| WHAT THE TASK ASKS |
The output should be every line below that includes the word "dimen".

*** MATERIAL SHOWN ***

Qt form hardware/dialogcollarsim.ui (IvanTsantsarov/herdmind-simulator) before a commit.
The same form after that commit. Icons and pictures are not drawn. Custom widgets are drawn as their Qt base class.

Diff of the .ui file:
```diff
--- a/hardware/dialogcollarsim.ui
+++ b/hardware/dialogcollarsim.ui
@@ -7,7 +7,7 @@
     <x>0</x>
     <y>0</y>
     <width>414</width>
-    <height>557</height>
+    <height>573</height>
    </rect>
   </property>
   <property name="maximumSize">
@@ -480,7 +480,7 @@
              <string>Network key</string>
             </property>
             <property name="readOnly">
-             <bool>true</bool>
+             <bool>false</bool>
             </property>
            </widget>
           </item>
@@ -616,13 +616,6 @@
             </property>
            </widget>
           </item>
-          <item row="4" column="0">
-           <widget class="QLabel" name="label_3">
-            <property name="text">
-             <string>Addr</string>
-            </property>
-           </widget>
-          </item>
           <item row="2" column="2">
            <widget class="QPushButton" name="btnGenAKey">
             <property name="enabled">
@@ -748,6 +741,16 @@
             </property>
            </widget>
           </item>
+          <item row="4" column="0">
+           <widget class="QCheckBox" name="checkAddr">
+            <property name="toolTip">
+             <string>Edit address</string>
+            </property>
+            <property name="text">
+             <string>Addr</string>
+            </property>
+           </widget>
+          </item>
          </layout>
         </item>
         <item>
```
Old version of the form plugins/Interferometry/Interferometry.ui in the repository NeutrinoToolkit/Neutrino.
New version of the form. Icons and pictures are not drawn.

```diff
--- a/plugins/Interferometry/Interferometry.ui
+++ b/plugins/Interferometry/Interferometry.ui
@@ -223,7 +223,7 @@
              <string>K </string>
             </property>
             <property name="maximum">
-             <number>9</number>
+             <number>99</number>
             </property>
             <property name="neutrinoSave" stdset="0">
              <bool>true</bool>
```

*** End of MATERIAL SHOWN ***
*** MATERIAL SHOWN ***

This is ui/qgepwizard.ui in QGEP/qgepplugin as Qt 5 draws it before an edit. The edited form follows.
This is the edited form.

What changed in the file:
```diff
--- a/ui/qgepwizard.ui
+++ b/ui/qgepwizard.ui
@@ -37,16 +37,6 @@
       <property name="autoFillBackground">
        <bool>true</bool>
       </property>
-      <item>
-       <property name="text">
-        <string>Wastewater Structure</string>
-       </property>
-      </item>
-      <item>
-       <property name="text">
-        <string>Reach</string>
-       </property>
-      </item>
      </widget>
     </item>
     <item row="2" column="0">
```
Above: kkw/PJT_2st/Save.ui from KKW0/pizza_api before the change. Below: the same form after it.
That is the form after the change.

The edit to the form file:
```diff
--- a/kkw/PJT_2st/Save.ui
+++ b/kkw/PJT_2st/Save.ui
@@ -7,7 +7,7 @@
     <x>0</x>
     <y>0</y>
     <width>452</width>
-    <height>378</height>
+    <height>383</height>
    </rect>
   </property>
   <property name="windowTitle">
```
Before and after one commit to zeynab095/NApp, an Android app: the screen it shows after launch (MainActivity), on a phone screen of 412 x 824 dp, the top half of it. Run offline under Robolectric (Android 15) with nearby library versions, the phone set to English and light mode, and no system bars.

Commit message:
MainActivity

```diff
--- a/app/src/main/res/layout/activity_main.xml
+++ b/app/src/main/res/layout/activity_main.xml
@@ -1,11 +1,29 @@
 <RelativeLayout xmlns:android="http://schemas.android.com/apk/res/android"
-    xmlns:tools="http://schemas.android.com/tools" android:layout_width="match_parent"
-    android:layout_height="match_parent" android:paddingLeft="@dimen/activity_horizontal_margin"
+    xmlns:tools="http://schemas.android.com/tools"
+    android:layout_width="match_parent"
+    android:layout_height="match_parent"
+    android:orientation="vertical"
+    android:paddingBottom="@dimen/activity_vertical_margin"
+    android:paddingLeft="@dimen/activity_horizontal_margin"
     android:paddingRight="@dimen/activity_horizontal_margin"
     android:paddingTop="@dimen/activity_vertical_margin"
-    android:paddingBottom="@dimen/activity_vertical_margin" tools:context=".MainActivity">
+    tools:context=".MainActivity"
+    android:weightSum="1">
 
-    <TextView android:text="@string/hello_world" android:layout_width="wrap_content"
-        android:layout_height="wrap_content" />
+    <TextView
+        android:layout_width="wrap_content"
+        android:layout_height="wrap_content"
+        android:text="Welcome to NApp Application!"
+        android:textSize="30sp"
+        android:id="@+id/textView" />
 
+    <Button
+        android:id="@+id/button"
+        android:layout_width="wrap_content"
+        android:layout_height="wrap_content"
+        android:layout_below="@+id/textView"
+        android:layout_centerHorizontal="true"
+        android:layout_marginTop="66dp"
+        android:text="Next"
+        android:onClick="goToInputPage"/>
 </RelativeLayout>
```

*** End of MATERIAL SHOWN ***

| SOLUTION TO THIS TASK |
-    android:layout_height="match_parent" android:paddingLeft="@dimen/activity_horizontal_margin"
+    android:paddingBottom="@dimen/activity_vertical_margin"
+    android:paddingLeft="@dimen/activity_horizontal_margin"
     android:paddingRight="@dimen/activity_horizontal_margin"
     android:paddingTop="@dimen/activity_vertical_margin"
-    android:paddingBottom="@dimen/activity_vertical_margin" tools:context=".MainActivity">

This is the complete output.